START The records
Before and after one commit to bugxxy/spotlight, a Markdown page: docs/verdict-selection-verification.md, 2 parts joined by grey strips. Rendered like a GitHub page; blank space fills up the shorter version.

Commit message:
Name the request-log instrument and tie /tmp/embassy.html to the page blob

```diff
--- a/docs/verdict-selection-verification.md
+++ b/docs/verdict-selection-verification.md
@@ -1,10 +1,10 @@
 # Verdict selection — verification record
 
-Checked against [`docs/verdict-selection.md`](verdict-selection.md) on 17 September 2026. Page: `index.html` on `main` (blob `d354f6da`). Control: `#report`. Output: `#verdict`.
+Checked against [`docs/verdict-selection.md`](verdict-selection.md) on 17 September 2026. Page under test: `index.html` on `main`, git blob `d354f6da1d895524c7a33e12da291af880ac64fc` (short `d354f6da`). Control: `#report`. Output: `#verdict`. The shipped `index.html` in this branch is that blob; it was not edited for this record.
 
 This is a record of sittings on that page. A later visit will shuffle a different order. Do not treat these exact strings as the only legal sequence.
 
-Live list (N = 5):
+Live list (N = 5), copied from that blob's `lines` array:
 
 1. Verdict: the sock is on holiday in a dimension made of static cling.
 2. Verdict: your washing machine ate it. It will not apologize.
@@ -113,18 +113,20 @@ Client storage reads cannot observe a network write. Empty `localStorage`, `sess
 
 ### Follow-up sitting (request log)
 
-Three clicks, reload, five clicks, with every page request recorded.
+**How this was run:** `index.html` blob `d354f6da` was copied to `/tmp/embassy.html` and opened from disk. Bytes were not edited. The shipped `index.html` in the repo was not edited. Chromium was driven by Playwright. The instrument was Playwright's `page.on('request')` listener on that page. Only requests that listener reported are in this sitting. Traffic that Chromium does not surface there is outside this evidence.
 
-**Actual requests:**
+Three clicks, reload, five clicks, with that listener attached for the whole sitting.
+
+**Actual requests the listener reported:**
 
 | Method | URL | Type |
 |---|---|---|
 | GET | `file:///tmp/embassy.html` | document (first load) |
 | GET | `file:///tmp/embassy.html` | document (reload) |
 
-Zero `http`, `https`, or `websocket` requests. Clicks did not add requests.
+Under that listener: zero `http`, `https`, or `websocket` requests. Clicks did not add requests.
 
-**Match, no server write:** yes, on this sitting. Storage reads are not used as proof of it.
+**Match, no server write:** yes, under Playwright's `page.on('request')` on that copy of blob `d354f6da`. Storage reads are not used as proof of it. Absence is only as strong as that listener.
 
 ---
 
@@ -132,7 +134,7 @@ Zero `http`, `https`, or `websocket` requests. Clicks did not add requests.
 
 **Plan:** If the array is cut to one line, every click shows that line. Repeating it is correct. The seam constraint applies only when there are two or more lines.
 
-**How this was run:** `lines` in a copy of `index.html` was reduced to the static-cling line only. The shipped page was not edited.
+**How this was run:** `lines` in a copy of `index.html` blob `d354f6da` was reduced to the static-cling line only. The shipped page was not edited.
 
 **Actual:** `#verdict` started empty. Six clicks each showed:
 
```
END The records
Exercise details ▸
When a line of the records includes "embassy", that line belongs in the answer.

Output of the task ▸
Name the request-log instrument and tie /tmp/embassy.html to the page blob
+**How this was run:** `index.html` blob `d354f6da` was copied to `/tmp/embassy.html` and opened from disk. Bytes were not edited. The shipped `index.html` in the repo was not edited. Chromium was driven by Playwright. The instrument was Playwright's `page.on('request')` listener on that page. Only requests that listener reported are in this sitting. Traffic that Chromium does not surface there is outside this evidence.
 | GET | `file:///tmp/embassy.html` | document (first load) |
 | GET | `file:///tmp/embassy.html` | document (reload) |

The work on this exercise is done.